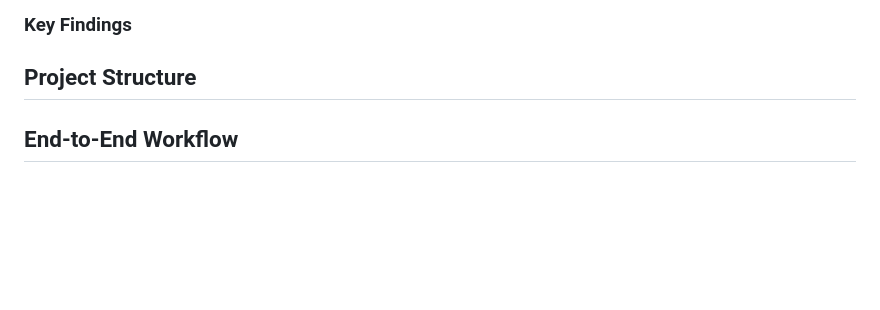
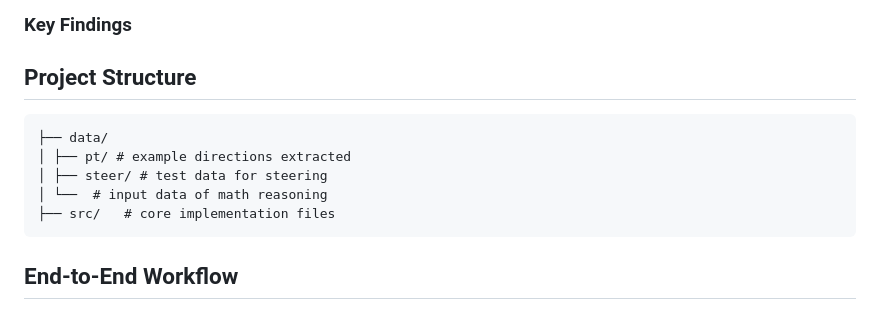
Before and after one commit to andotalao24/Identify_true_decorative_thinking, a Markdown page: README.md, the part around the change. GitHub-like rendering; blank space fills up the shorter version.

````diff
--- a/README.md
+++ b/README.md
@@ -14,7 +14,13 @@ Identifying True and Decorative Thinking Steps in Chain-of-Thought"**. Our resea
 
 ##  Project Structure
 
-
+```
+├── data/
+│ ├── pt/ # example directions extracted
+│ ├── steer/ # test data for steering
+│ └──  # input data of math reasoning
+├── src/   # core implementation files
+```
 
 ## End-to-End Workflow
 
````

______________________________

◆ Work instructions ◆
Show each line from the material above where the string "README" can be found.

◆ Solved exercise ◆
Before and after one commit to andotalao24/Identify_true_decorative_thinking, a Markdown page: README.md, the part around the change. GitHub-like rendering; blank space fills up the shorter version.
--- a/README.md
+++ b/README.md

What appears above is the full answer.